:: TASK DETAILS ::
Would it be possible to write out each entry below exactly, without the pictures?

===== RECORDS SUPPLIED

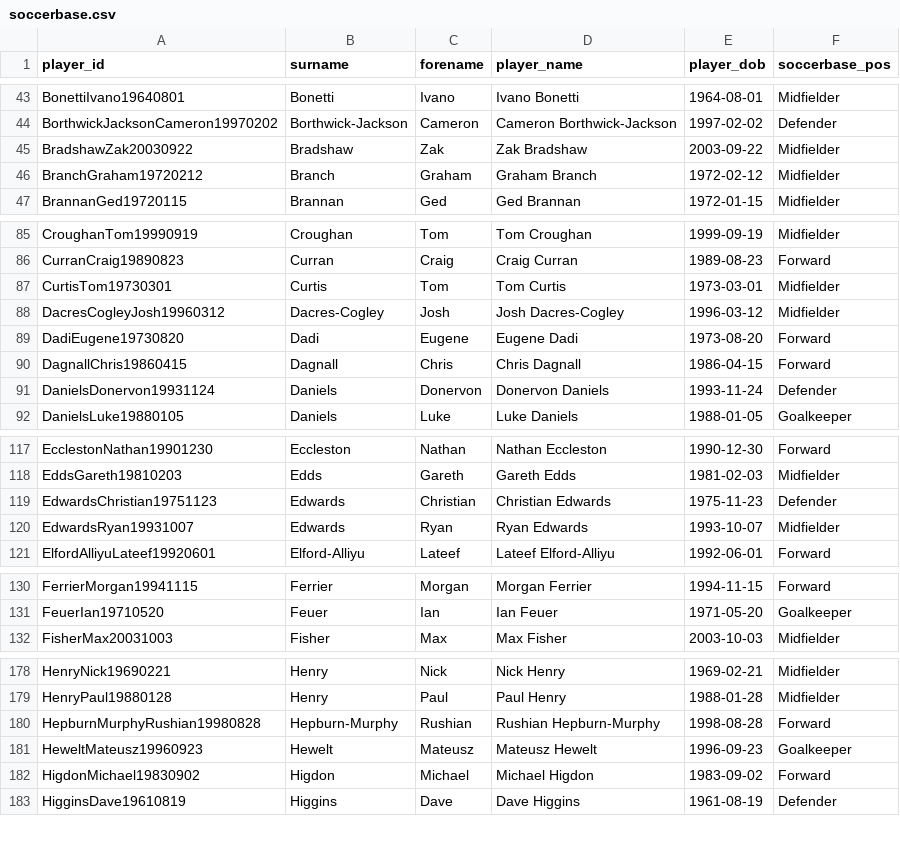
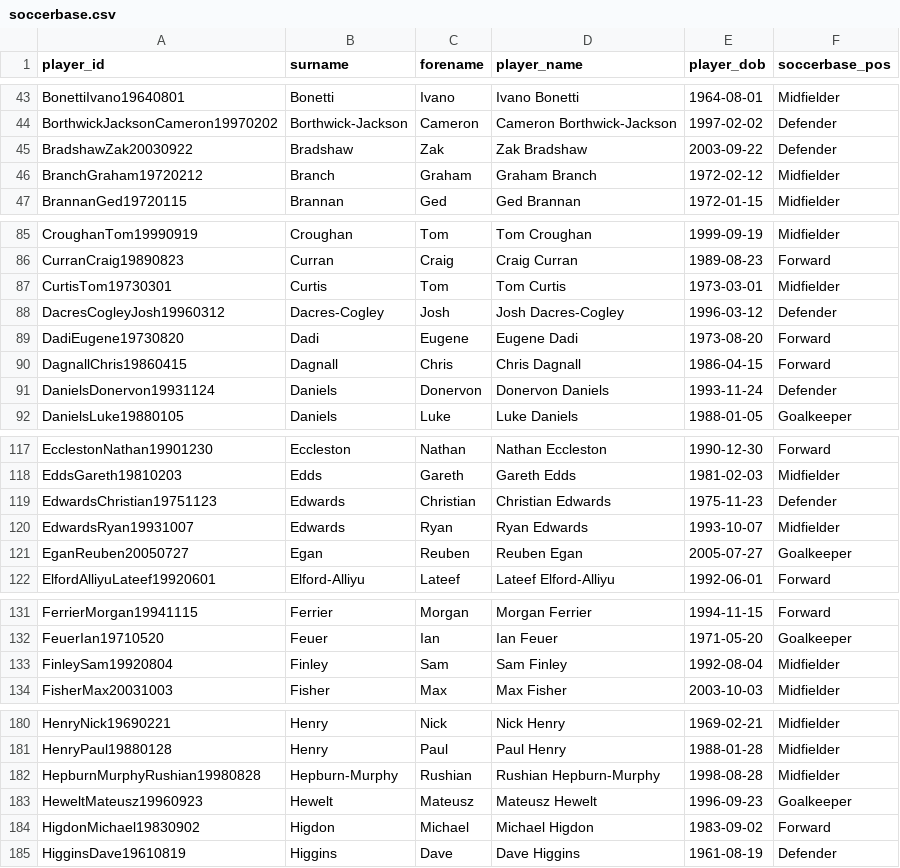
Before and after one commit to petebrown/wrangle-player-positions, a CSV file: output/soccerbase.csv, drawn as a sheet; only a part is shown, gaps mark what is left out; the diff covers the shown part only.

```diff
--- a/output/soccerbase.csv
+++ b/output/soccerbase.csv
@@ -44,3 +44,3 @@ BonettiIvano19640801,Bonetti,Ivano,Ivano Bonetti,1964-08-01,Midfielder
 BorthwickJacksonCameron19970202,Borthwick-Jackson,Cameron,Cameron Borthwick-Jackson,1997-02-02,Defender
-BradshawZak20030922,Bradshaw,Zak,Zak Bradshaw,2003-09-22,Midfielder
+BradshawZak20030922,Bradshaw,Zak,Zak Bradshaw,2003-09-22,Defender
 BranchGraham19720212,Branch,Graham,Graham Branch,1972-02-12,Midfielder
@@ -87,3 +87,3 @@ CurranCraig19890823,Curran,Craig,Craig Curran,1989-08-23,Forward
 CurtisTom19730301,Curtis,Tom,Tom Curtis,1973-03-01,Midfielder
-DacresCogleyJosh19960312,Dacres-Cogley,Josh,Josh Dacres-Cogley,1996-03-12,Midfielder
+DacresCogleyJosh19960312,Dacres-Cogley,Josh,Josh Dacres-Cogley,1996-03-12,Defender
 DadiEugene19730820,Dadi,Eugene,Eugene Dadi,1973-08-20,Forward
@@ -120,2 +120,3 @@ EdwardsChristian19751123,Edwards,Christian,Christian Edwards,1975-11-23,Defender
 EdwardsRyan19931007,Edwards,Ryan,Ryan Edwards,1993-10-07,Midfielder
+EganReuben20050727,Egan,Reuben,Reuben Egan,2005-07-27,Goalkeeper
 ElfordAlliyuLateef19920601,Elford-Alliyu,Lateef,Lateef Elford-Alliyu,1992-06-01,Forward
@@ -131,2 +132,3 @@ FerrierMorgan19941115,Ferrier,Morgan,Morgan Ferrier,1994-11-15,Forward
 FeuerIan19710520,Feuer,Ian,Ian Feuer,1971-05-20,Goalkeeper
+FinleySam19920804,Finley,Sam,Sam Finley,1992-08-04,Midfielder
 FisherMax20031003,Fisher,Max,Max Fisher,2003-10-03,Midfielder
@@ -179,3 +181,3 @@ HenryNick19690221,Henry,Nick,Nick Henry,1969-02-21,Midfielder
 HenryPaul19880128,Henry,Paul,Paul Henry,1988-01-28,Midfielder
-HepburnMurphyRushian19980828,Hepburn-Murphy,Rushian,Rushian Hepburn-Murphy,1998-08-28,Forward
+HepburnMurphyRushian19980828,Hepburn-Murphy,Rushian,Rushian Hepburn-Murphy,1998-08-28,Midfielder
 HeweltMateusz19960923,Hewelt,Mateusz,Mateusz Hewelt,1996-09-23,Goalkeeper
```
Also changed, not shown: 6 edited cells elsewhere in this file, output/player-positions.csv.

==========

:: ANSWER BOX ::
Before and after one commit to petebrown/wrangle-player-positions, a CSV file: output/soccerbase.csv, drawn as a sheet; only a part is shown, gaps mark what is left out; the diff covers the shown part only.

```diff
--- a/output/soccerbase.csv
+++ b/output/soccerbase.csv
@@ -44,3 +44,3 @@ BonettiIvano19640801,Bonetti,Ivano,Ivano Bonetti,1964-08-01,Midfielder
 BorthwickJacksonCameron19970202,Borthwick-Jackson,Cameron,Cameron Borthwick-Jackson,1997-02-02,Defender
-BradshawZak20030922,Bradshaw,Zak,Zak Bradshaw,2003-09-22,Midfielder
+BradshawZak20030922,Bradshaw,Zak,Zak Bradshaw,2003-09-22,Defender
 BranchGraham19720212,Branch,Graham,Graham Branch,1972-02-12,Midfielder
@@ -87,3 +87,3 @@ CurranCraig19890823,Curran,Craig,Craig Curran,1989-08-23,Forward
 CurtisTom19730301,Curtis,Tom,Tom Curtis,1973-03-01,Midfielder
-DacresCogleyJosh19960312,Dacres-Cogley,Josh,Josh Dacres-Cogley,1996-03-12,Midfielder
+DacresCogleyJosh19960312,Dacres-Cogley,Josh,Josh Dacres-Cogley,1996-03-12,Defender
 DadiEugene19730820,Dadi,Eugene,Eugene Dadi,1973-08-20,Forward
@@ -120,2 +120,3 @@ EdwardsChristian19751123,Edwards,Christian,Christian Edwards,1975-11-23,Defender
 EdwardsRyan19931007,Edwards,Ryan,Ryan Edwards,1993-10-07,Midfielder
+EganReuben20050727,Egan,Reuben,Reuben Egan,2005-07-27,Goalkeeper
 ElfordAlliyuLateef19920601,Elford-Alliyu,Lateef,Lateef Elford-Alliyu,1992-06-01,Forward
@@ -131,2 +132,3 @@ FerrierMorgan19941115,Ferrier,Morgan,Morgan Ferrier,1994-11-15,Forward
 FeuerIan19710520,Feuer,Ian,Ian Feuer,1971-05-20,Goalkeeper
+FinleySam19920804,Finley,Sam,Sam Finley,1992-08-04,Midfielder
 FisherMax20031003,Fisher,Max,Max Fisher,2003-10-03,Midfielder
@@ -179,3 +181,3 @@ HenryNick19690221,Henry,Nick,Nick Henry,1969-02-21,Midfielder
 HenryPaul19880128,Henry,Paul,Paul Henry,1988-01-28,Midfielder
-HepburnMurphyRushian19980828,Hepburn-Murphy,Rushian,Rushian Hepburn-Murphy,1998-08-28,Forward
+HepburnMurphyRushian19980828,Hepburn-Murphy,Rushian,Rushian Hepburn-Murphy,1998-08-28,Midfielder
 HeweltMateusz19960923,Hewelt,Mateusz,Mateusz Hewelt,1996-09-23,Goalkeeper
```
Also changed, not shown: 6 edited cells elsewhere in this file, output/player-positions.csv.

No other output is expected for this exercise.